There is evidence that integrated tuberculosis and HIV care Is associated with improved mortality and that concurrent ART reduces mortality risk by 64 to 95% in patients receiving treatment for HIV-associated TB. One would therefore anticipate that there would be improvement in outcomes by the establishment of an integrated TB and HIV clinic at Mulago hospital in Kampala, Uganda; however, anecdotally, the expected improvements in mortality have not been achieved. My role in the 6 weeks I will spend on site will be to do a thorough chart review of the electronic medical records kept by the clinic in an attempt to identify characteristics of patients or of their treatment course that are associated with poor outcomes, including relapse of tuberculosis and death. If I am able to identify risk factors for poor outcomes, there would be an opportunity for the clinic to make operational interventions to improve outcomes moving forward. This project will provide me with necessary research experience in terms of critical thinking and data analysis and hopefully will make an impact on the lives of those patients who are seen in the clinic. In addition, by obtaining my medical license and working in the clinic seeing patients and assisting with procedures, I will have the opportunity to see advanced pathology and learn about the treatment of tropical diseases in a low income setting, which will be important to my future career as I plan to continue to work in the international arena.

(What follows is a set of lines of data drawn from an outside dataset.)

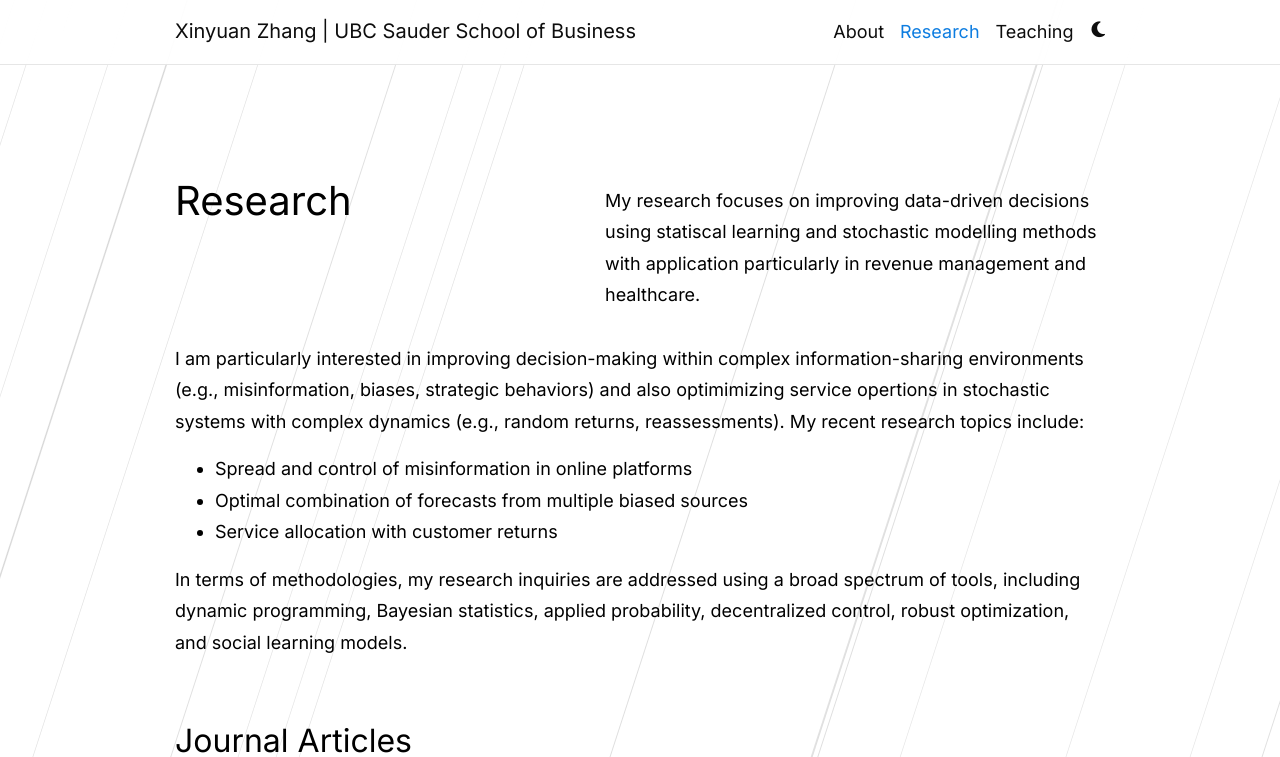
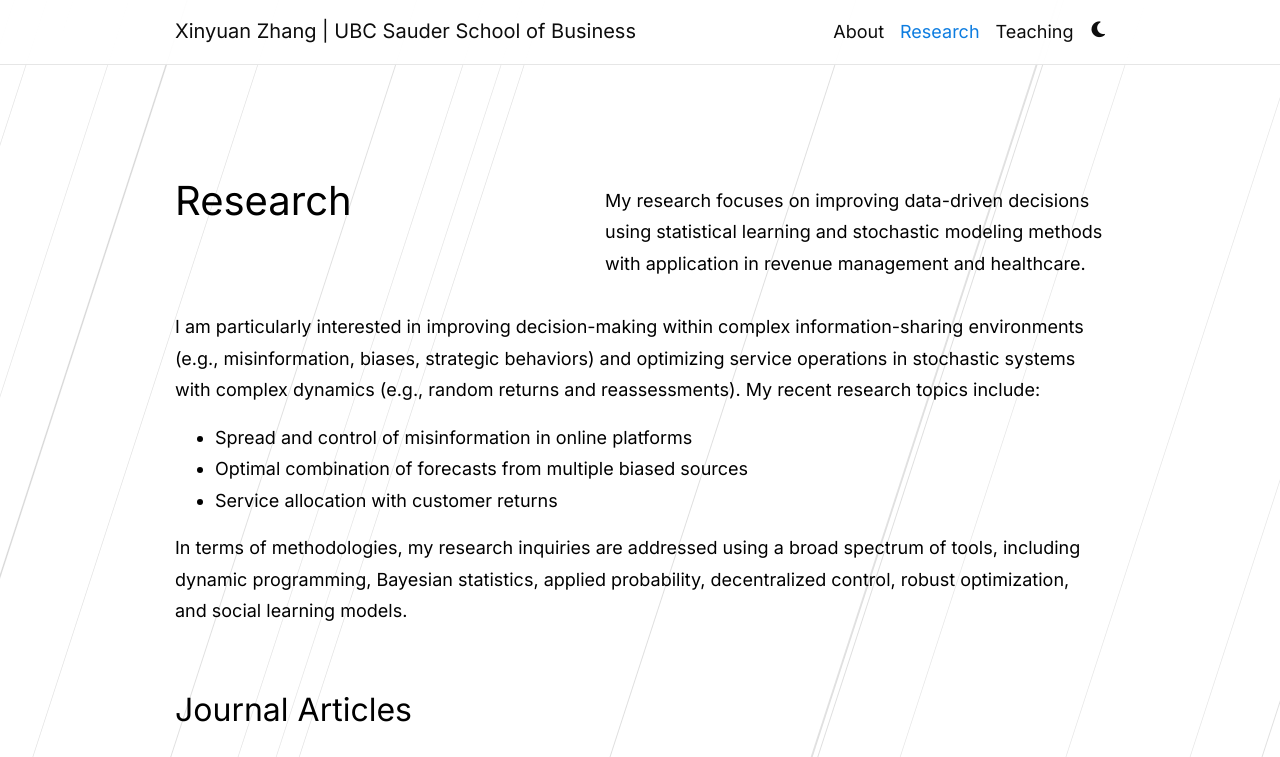
Before and after one commit to xyz2023ca/xyz2023ca.github.io, a Jekyll site: the page built from _pages/publications.md, in a window 1280 px wide and 900 px high, cut to the strip 0-757 px from the top of the window. Built offline with Jekyll 4.4.1, drawn with Linux system fonts in a browser that asks for light colours; comment, search, counter and statistics services are not loaded; a style sheet for code colours, icons or effects is not loaded.

Commit message:
Update publications.md

```diff
--- a/_pages/publications.md
+++ b/_pages/publications.md
@@ -2,12 +2,12 @@
 layout: page
 permalink: /publications/
 title: Research
-description: My research focuses on improving data-driven decisions using statiscal learning and stochastic modelling methods with application particularly in revenue management and healthcare.
+description: My research focuses on improving data-driven decisions using statistical learning and stochastic modeling methods with application in revenue management and healthcare.
 nav: true
 nav_order: 1
 ---
 <!-- _pages/publications.md -->
-I am particularly interested in improving decision-making within complex information-sharing environments (e.g., misinformation, biases, strategic behaviors) and also optimimizing service opertions in stochastic systems with complex dynamics (e.g., random returns, reassessments). My recent research topics include:
+I am particularly interested in improving decision-making within complex information-sharing environments (e.g., misinformation, biases, strategic behaviors) and optimizing service operations in stochastic systems with complex dynamics (e.g., random returns and reassessments). My recent research topics include:
 
 -	Spread and control of misinformation in online platforms
 -	Optimal combination of forecasts from multiple biased sources
```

I spent 7 weeks in Kampala, Uganda. My time was split between a couple of research projects and a clinical experience in Mulago hospital. My home base was the IDI (Infectious Disease Institute), with which Hopkins has an affiliation. I worked most closely with a doctor and nurse at the IDI; they were essential in helping me obtain the information I needed to complete my projects and in introducing me to clinicians in Mulago with whom I was able to work.
Both of my research projects were smaller nested projects within larger ongoing projects; this made it possible to actually complete the work in a short period of time. My first project was a retrospective chart review of the clinical charts of patients enrolled in an immunology study to try to pinpoint the differences in cytokine profiles between patients with HIV and those who were co-infected with HIV-TB. The laboratory data had already been collected and analyzed, but to put the lab data in context, we needed more clinical information about the patients. I was able to go through their IDI or Mulago charts to extract this information, which helped us perform new analyses on the laboratory data.
My second project required travel to a couple of rural towns, namely Kiboga, Ntwetwe, and Bukomero. These were three sites enrolled in a study about a TB diagnostic test called TB LAMP (loop mediated isothermal amplification); the laboratory part of this study had already been completed. The specificity and sensitivity of TB LAMP was compared to several other TB diagnostic methods, including smear, concentrated smear, MGIT culture, LJ culture, and Gene Xpert. My task was to go to each of these areas and try to identify whether or not patients who had positive results by any diagnostic method were put on TB treatment and whether or not they successfully completed treatment if they had started. I did this by going through the official TB register of each town. I was successful in obtaining a lot of information that will helpful in determining the time to treatment initiation by diagnostic method. I am hopeful that this information will prove helpful in proving to the Ugandan government that more Gene Xperts should be placed in rural areas to provide a quicker turnaround time on the diagnosis of TB and therefore result in more TB patients being initiated on therapy in a timely fashion.
Finally, I was able to spend some time doing clinical work in Mulago on the ID ward and the pulmonology ward. Many of the patients had pathology I had never had the opportunity to see before, and I was able to teach the Ugandan residents about pathologies like COPD that are very familiar to me but less familiar to them. Working on the wards was also extremely helpful in generating questions, both about disease processes and about system issues. Unfortunately, I spent my time on the wards at the end of my time in Uganda; if I went back, I would do the reverse, since the clinical experience provided a lot of context for the research I did. Overall, however, I had a very productive time that definitely solidified my interest in global health.